━━ Entries shown
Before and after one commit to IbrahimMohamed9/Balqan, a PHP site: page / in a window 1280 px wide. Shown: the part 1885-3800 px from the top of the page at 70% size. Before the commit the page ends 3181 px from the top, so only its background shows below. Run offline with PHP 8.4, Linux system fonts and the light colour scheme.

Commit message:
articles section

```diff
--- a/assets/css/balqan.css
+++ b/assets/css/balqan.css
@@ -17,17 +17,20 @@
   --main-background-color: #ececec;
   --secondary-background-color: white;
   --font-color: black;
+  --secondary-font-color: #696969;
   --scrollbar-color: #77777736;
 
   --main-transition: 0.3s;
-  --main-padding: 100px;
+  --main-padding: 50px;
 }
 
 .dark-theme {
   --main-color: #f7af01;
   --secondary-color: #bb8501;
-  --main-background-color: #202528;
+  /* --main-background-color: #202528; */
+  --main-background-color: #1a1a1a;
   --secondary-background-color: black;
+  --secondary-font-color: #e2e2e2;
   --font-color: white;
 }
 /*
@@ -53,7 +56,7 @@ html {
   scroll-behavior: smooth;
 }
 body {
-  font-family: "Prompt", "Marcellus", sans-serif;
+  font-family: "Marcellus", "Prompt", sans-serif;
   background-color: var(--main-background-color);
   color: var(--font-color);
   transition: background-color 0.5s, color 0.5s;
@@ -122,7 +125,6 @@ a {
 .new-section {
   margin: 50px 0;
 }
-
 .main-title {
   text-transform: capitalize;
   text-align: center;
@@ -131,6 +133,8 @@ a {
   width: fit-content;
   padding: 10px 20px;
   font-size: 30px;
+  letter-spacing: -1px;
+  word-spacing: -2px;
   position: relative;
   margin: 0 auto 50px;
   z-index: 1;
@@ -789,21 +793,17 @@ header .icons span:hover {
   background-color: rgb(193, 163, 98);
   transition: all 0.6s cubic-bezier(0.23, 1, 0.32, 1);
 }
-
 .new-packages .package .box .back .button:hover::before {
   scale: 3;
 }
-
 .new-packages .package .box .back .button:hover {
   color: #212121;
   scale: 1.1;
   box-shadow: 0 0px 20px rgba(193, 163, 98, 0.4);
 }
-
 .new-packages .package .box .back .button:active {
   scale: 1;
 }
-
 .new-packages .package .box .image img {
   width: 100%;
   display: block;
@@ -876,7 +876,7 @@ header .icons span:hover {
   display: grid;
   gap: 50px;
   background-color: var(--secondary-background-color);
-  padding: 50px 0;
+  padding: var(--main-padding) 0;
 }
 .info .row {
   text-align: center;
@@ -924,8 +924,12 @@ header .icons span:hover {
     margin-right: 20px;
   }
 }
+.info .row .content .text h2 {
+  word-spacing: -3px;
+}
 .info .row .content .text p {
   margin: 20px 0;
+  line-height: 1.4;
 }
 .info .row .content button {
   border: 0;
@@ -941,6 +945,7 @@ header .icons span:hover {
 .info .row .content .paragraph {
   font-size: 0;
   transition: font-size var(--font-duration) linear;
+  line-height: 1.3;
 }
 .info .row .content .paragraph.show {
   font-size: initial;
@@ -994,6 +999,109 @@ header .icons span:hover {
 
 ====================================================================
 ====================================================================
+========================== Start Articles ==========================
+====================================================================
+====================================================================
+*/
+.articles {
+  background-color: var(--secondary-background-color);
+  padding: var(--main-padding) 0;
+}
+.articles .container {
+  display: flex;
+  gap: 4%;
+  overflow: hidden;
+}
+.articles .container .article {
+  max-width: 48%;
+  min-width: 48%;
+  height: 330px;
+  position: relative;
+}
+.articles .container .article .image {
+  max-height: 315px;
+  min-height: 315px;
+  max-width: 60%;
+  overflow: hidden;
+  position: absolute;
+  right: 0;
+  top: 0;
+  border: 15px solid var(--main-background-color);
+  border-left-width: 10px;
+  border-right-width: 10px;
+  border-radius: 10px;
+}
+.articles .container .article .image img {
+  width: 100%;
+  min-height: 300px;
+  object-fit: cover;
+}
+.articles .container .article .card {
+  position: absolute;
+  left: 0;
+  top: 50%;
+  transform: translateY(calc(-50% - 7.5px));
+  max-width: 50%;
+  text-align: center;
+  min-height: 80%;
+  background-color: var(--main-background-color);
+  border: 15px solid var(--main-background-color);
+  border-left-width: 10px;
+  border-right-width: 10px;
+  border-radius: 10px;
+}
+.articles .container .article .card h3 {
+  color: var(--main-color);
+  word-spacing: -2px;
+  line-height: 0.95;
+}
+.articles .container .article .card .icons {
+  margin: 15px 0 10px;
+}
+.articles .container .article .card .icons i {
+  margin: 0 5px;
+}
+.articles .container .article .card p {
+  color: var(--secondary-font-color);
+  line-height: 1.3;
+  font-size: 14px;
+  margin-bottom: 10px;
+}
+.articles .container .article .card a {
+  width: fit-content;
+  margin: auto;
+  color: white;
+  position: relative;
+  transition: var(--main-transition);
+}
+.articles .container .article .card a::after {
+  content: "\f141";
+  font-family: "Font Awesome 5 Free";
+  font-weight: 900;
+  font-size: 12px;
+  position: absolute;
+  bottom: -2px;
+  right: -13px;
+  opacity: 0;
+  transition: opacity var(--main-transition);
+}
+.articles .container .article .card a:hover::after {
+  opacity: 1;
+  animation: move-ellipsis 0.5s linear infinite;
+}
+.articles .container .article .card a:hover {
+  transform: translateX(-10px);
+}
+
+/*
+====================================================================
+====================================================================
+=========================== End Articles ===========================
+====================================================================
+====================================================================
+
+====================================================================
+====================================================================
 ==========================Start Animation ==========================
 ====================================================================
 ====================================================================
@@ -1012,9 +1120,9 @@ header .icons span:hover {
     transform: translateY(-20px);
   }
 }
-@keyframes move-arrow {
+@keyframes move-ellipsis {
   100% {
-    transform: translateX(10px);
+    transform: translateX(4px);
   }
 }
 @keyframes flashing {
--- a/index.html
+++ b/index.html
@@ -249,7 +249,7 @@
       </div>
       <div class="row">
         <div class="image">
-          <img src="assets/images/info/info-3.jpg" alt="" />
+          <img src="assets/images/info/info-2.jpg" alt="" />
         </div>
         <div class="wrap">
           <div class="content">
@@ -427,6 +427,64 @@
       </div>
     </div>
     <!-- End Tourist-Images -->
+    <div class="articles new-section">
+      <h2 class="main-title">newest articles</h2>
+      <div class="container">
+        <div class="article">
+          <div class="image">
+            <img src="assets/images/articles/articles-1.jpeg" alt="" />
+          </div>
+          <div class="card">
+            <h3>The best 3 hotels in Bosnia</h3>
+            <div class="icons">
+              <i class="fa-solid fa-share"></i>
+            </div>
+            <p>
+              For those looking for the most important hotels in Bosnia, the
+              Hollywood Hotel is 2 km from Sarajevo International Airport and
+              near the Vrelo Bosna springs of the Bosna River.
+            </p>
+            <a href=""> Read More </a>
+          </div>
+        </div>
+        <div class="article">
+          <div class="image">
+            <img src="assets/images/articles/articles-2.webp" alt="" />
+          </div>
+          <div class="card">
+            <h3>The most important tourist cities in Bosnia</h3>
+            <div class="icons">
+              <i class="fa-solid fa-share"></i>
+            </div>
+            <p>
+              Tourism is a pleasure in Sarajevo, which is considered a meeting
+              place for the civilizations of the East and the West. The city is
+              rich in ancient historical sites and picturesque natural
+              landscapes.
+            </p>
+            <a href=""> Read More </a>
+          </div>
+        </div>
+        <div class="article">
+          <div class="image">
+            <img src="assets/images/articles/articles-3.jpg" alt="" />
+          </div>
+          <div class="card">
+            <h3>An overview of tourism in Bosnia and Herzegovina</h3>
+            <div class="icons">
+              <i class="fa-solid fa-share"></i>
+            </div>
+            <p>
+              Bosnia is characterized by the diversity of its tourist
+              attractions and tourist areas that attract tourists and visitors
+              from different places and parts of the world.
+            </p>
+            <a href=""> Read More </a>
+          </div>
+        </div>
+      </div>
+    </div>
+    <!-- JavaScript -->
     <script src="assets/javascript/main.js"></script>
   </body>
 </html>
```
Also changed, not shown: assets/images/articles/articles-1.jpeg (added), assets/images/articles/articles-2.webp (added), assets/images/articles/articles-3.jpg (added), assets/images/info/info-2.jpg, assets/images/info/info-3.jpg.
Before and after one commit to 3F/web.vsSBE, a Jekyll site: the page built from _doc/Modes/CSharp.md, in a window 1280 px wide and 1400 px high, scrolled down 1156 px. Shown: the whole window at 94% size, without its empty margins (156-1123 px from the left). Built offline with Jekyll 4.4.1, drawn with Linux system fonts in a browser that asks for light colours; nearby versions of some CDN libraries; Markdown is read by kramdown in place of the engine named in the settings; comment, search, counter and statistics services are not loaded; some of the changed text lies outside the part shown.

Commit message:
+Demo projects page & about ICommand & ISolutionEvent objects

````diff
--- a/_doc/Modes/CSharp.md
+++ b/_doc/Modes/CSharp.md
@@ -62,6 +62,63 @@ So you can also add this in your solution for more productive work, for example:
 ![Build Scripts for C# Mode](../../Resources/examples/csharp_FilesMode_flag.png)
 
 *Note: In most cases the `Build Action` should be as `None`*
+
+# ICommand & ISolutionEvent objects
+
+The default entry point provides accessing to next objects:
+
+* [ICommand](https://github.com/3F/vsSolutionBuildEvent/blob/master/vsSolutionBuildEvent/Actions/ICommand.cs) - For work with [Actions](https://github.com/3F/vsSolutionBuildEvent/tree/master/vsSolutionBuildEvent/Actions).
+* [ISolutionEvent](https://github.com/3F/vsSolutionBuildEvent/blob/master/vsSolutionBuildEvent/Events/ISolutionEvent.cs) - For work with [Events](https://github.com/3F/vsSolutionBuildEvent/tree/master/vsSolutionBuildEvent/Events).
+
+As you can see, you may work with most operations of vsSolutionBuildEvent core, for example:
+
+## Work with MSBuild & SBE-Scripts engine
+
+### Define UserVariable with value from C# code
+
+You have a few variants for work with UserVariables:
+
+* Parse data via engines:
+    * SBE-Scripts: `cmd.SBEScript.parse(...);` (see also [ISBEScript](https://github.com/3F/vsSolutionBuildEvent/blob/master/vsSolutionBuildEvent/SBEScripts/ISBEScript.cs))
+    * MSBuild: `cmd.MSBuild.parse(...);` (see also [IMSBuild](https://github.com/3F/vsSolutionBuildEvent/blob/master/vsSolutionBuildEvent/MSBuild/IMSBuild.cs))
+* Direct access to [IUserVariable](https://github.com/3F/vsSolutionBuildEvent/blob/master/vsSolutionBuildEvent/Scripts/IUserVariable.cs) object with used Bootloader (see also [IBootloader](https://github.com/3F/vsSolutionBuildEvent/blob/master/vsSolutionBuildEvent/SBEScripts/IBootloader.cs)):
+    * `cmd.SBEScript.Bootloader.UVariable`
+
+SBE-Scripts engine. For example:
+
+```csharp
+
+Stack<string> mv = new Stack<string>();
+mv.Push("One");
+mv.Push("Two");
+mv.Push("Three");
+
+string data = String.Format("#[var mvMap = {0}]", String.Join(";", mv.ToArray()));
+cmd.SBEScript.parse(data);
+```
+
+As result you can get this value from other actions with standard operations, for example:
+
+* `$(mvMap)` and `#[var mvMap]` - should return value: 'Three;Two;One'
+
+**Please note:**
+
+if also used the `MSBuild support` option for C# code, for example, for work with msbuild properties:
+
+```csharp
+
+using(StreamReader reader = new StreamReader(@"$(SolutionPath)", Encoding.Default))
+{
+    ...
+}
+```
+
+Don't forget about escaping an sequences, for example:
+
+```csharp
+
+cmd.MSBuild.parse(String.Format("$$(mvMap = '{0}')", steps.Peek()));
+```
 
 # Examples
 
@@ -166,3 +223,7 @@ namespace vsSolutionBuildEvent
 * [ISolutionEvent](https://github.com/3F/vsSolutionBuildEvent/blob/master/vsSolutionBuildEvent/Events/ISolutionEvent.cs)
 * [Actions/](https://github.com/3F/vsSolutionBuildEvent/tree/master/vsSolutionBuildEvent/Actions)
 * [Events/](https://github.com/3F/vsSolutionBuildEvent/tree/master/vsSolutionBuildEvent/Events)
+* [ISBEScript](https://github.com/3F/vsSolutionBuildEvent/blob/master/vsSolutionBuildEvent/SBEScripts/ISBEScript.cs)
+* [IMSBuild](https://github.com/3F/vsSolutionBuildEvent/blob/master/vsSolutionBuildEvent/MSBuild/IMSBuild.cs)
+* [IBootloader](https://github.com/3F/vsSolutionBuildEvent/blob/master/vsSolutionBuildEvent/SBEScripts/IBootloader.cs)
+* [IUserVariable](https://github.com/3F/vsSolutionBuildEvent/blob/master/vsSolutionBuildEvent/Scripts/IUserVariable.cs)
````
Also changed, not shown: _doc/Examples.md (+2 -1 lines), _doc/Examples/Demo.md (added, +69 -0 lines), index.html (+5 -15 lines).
━━━━
-- Try it --
Please filter the data down to the lines containing the word "span".

-- Problem solution --
@@ -789,21 +793,17 @@ header .icons span:hover {
@@ -876,7 +876,7 @@ header .icons span:hover {
@@ -924,8 +924,12 @@ header .icons span:hover {
@@ -941,6 +945,7 @@ header .icons span:hover {
@@ -994,6 +999,109 @@ header .icons span:hover {
@@ -1012,9 +1120,9 @@ header .icons span:hover {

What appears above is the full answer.